There has also been a considerable change in general attitudes towards sexual practice. It would appear (and I have seen this in my family) that the young, perhaps starting from university, move quickly into full sexual activity, often living together, before marriage is considered as a probability. The rule for our children, some forty years ago, was that they might entertain their ‘friend’, but the bedroom door had to be open. Nowadays that simply sounds quaint.
But we must also consider how successful we are at presenting Catholicism. Do we present our beliefs in a way which attract people, while being clear about the value of our moral beliefs?

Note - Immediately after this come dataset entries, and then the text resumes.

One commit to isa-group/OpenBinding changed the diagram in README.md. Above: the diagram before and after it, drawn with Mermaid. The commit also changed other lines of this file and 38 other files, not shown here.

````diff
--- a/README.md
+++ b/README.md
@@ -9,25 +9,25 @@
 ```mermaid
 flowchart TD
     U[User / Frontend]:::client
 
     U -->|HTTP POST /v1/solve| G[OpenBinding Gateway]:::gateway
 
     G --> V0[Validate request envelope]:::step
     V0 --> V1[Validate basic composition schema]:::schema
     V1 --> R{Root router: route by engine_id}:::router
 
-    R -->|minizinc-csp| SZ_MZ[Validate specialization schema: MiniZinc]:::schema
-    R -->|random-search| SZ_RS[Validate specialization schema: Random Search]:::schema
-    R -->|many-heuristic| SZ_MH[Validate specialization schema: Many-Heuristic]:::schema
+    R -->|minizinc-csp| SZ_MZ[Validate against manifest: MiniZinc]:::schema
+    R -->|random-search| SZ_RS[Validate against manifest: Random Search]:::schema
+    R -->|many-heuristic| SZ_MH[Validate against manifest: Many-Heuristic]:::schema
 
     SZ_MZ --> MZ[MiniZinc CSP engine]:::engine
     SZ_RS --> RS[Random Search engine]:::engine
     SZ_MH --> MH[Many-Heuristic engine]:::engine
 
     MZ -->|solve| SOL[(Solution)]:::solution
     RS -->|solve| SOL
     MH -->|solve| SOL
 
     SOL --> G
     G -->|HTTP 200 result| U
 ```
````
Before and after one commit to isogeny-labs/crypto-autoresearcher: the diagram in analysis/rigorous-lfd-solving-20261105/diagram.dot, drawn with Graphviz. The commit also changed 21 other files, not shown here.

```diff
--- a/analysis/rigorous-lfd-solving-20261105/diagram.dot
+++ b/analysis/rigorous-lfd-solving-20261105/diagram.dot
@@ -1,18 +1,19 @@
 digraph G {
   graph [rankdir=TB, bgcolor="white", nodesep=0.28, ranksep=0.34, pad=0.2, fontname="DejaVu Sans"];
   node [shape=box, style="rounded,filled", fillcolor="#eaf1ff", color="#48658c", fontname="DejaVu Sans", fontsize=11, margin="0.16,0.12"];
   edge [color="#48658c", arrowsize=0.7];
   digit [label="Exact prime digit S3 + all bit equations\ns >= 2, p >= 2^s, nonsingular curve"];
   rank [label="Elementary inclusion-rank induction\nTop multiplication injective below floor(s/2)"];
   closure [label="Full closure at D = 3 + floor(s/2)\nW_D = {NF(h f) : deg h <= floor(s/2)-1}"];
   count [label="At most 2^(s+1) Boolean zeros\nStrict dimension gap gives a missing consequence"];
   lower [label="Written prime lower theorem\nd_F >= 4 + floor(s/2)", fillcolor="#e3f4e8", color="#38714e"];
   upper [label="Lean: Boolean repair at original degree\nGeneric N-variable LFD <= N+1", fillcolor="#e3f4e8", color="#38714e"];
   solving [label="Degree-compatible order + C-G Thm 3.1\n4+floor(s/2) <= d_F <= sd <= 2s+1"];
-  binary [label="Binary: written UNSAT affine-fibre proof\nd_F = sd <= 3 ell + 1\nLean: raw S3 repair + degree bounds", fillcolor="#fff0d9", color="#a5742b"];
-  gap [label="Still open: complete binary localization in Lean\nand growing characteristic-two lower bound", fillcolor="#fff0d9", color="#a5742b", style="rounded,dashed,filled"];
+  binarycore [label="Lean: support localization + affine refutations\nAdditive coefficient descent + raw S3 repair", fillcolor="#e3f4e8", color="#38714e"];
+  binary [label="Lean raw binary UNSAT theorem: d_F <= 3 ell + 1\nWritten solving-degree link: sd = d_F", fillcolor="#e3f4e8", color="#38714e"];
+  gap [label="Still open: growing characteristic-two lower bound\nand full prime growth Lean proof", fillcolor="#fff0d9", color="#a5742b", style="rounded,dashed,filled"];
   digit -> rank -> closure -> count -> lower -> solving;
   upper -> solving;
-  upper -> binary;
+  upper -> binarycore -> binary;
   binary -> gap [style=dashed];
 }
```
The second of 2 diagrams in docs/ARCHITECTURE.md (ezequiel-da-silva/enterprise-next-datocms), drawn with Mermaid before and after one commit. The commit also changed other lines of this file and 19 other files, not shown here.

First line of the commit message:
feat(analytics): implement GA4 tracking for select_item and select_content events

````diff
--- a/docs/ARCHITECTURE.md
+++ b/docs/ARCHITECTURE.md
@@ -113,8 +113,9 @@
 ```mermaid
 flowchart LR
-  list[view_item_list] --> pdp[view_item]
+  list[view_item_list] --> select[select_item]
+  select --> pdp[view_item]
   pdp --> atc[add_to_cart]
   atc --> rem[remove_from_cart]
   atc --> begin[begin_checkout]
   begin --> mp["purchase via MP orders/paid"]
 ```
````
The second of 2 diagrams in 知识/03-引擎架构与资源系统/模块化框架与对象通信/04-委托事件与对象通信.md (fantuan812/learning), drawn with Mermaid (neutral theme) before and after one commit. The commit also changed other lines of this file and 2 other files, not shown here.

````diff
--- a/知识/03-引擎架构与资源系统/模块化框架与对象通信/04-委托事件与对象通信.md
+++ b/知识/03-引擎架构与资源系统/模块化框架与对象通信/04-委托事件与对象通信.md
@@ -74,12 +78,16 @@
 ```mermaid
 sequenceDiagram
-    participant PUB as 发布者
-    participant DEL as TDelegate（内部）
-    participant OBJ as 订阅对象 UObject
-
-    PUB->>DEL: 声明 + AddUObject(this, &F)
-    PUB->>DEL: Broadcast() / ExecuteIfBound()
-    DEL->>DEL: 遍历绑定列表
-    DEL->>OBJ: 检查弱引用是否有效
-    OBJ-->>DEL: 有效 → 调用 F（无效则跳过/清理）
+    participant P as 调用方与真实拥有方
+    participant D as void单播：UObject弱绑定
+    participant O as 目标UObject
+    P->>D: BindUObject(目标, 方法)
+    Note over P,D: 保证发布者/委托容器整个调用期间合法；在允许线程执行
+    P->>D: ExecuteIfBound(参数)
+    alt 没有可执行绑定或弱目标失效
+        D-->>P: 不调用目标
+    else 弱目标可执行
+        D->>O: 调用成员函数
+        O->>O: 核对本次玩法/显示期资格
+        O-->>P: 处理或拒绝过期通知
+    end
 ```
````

For example, in the matter of abortion we may well be seen as enemies to human rights when we remind people that the last time an identifiable group of humans lost their right to life was in the Thirties, in Germany.
And the Church needs to look at itself too. The scandals of child abuse have, and indeed should have, been broadly condemned. And this related not only to the actual abuse but how the Church again and again failed to manage it.
Do we see the active Church in this country as an enthusiastic community, led by fine bishops who work with the laity for the greater good of God – or just an administrative organisation – with its eye always open to Rome? Do our friends envy our Catholicism, or just put up with it as an acceptable quirk?
What do we have to do to increase our percentage in the population rather than to watch it gradually decrease as an old fashioned superstition?
(There is a fine article on this subject by Stephen Bullivant in the Tablet, 27 July, if you can get hold of a copy.)